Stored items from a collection
------------------------------------------------------------

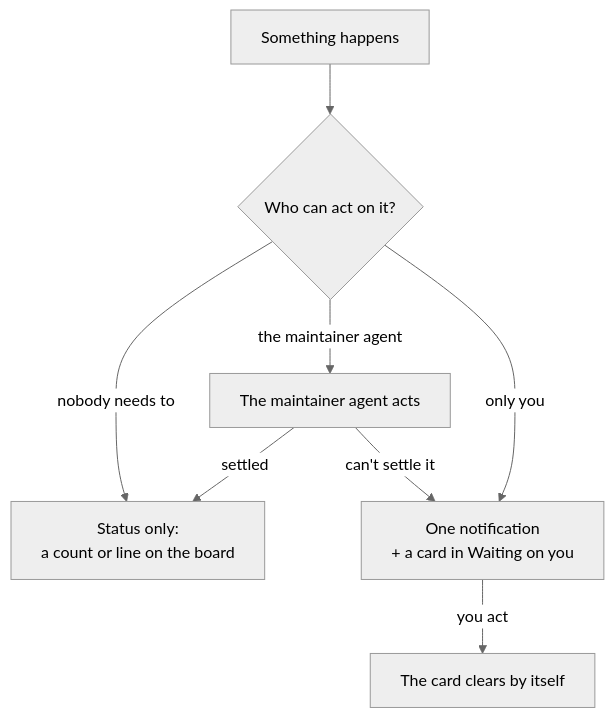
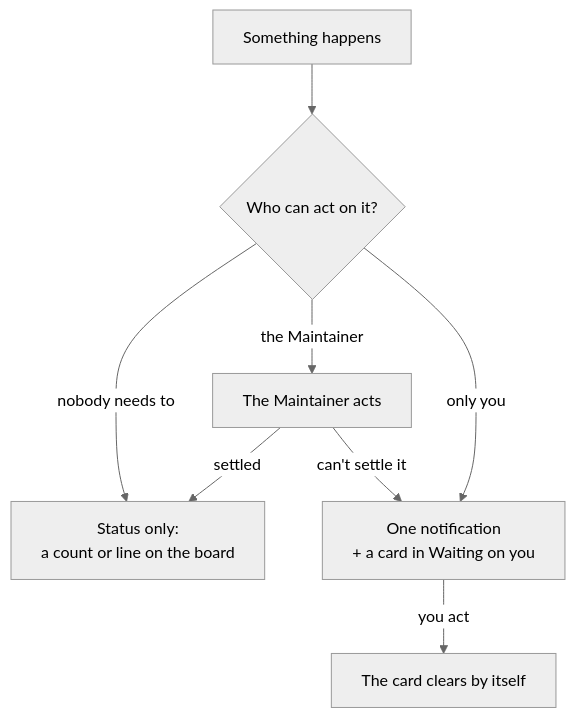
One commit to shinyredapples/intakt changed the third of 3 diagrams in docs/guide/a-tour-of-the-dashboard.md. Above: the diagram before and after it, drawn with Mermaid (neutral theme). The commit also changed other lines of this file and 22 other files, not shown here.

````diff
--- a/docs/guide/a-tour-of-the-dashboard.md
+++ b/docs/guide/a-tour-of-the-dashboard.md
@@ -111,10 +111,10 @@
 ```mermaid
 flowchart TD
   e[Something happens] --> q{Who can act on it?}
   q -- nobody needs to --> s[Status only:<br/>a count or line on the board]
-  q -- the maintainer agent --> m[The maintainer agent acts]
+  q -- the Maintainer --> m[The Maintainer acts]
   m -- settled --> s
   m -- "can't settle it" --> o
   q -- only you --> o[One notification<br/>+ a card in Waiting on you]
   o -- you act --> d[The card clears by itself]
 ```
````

------------------------------------------------------------

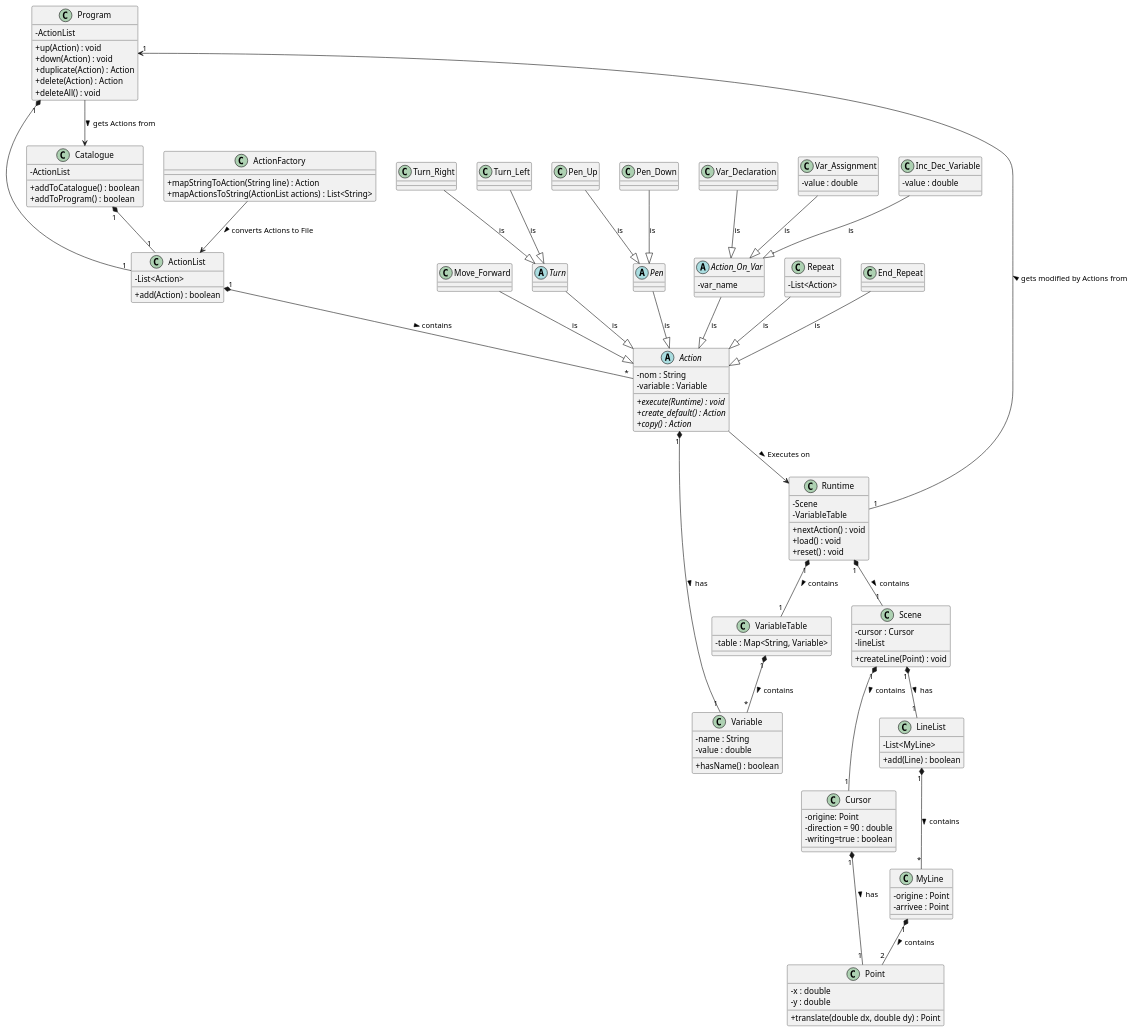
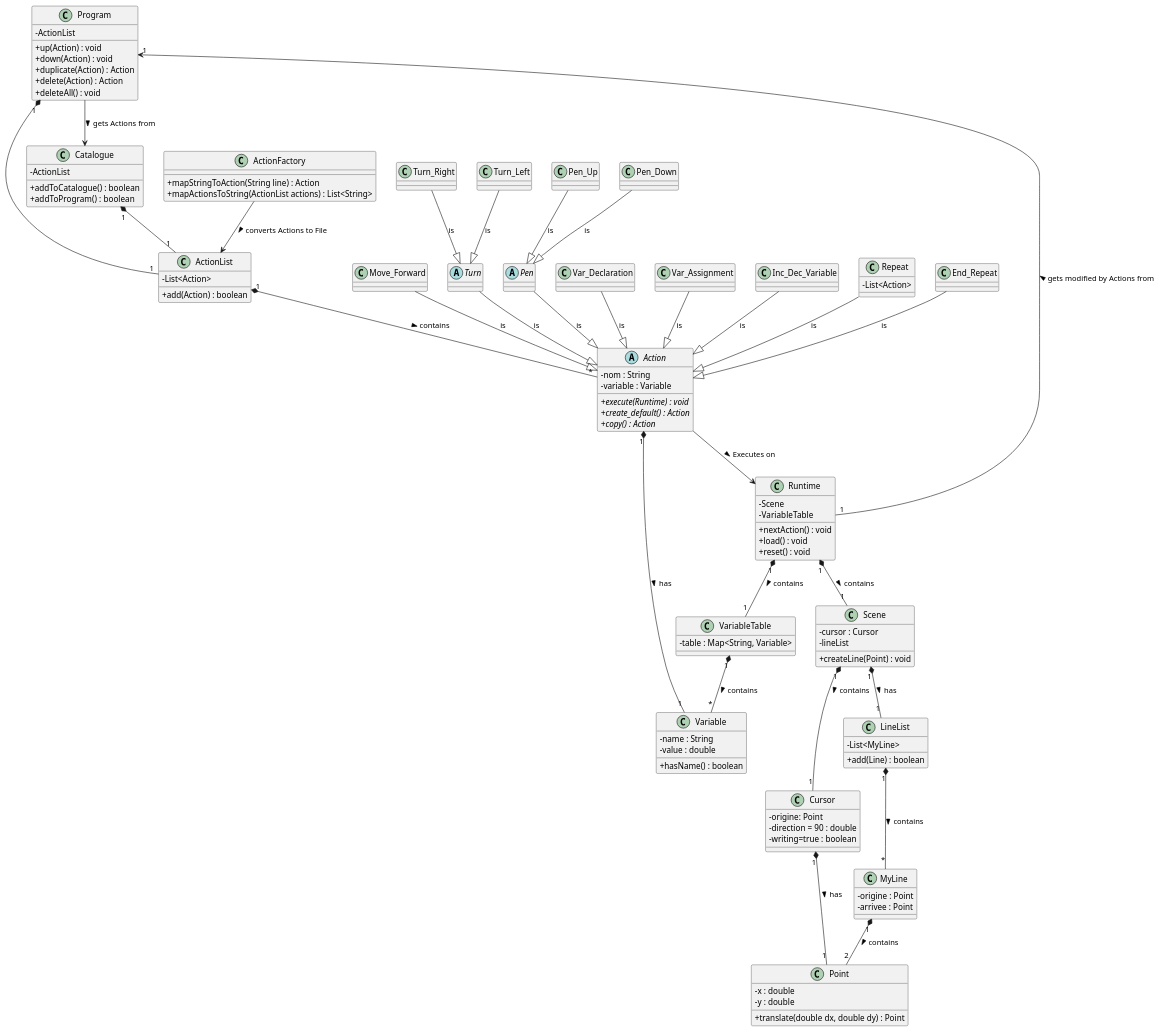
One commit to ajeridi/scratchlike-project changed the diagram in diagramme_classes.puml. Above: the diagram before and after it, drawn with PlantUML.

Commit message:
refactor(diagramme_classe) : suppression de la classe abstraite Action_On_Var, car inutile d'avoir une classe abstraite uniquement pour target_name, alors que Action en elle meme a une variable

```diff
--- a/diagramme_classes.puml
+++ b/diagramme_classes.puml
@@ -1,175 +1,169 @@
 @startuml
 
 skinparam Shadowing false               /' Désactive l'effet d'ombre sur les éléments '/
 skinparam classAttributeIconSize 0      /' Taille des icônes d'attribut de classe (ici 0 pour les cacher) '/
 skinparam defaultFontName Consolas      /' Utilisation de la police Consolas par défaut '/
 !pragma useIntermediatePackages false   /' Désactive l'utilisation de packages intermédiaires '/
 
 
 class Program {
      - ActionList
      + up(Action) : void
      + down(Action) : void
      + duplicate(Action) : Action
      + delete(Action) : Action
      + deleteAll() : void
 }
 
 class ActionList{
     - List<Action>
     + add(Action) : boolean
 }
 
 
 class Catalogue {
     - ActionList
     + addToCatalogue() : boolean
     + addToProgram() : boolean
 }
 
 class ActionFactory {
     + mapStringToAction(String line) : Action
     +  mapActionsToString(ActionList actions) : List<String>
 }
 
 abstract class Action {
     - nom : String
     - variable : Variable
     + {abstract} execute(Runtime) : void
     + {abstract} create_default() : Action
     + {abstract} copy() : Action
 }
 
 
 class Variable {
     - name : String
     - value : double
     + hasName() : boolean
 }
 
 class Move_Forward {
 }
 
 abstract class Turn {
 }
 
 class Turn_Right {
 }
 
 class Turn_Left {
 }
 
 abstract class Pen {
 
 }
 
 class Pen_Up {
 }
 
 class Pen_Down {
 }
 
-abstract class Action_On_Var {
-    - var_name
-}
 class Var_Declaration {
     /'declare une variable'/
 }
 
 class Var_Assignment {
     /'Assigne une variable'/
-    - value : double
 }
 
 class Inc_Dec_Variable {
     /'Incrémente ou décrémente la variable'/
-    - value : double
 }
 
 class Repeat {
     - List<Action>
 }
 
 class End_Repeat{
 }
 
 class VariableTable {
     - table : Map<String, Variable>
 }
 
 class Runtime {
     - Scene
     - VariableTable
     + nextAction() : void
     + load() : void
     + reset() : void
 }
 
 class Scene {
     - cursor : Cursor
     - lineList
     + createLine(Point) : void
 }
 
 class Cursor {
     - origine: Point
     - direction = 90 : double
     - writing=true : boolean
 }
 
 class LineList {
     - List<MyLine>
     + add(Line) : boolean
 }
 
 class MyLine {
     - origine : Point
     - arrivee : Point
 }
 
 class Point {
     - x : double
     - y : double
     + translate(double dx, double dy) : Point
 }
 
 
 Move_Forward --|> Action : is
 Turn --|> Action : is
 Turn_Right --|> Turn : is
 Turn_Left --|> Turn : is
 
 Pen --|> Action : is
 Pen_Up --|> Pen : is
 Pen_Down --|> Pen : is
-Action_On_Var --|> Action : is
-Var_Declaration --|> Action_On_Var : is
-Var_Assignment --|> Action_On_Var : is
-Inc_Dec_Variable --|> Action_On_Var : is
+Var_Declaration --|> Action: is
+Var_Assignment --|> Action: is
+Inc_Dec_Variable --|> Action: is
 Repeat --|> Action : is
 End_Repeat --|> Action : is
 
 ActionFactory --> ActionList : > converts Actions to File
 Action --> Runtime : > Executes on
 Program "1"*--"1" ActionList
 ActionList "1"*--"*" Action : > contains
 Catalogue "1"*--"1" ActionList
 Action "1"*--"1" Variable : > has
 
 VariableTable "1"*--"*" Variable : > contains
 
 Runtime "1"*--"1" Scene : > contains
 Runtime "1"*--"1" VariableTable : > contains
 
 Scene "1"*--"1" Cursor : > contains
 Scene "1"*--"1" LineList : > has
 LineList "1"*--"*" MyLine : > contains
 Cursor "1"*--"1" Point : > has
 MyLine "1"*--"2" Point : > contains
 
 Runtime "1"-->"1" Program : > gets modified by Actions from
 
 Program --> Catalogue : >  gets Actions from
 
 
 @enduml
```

------------------------------------------------------------

Work required: From the entries above, say how many lines contain "dashboard". Only the number is wanted.

Written reply: 3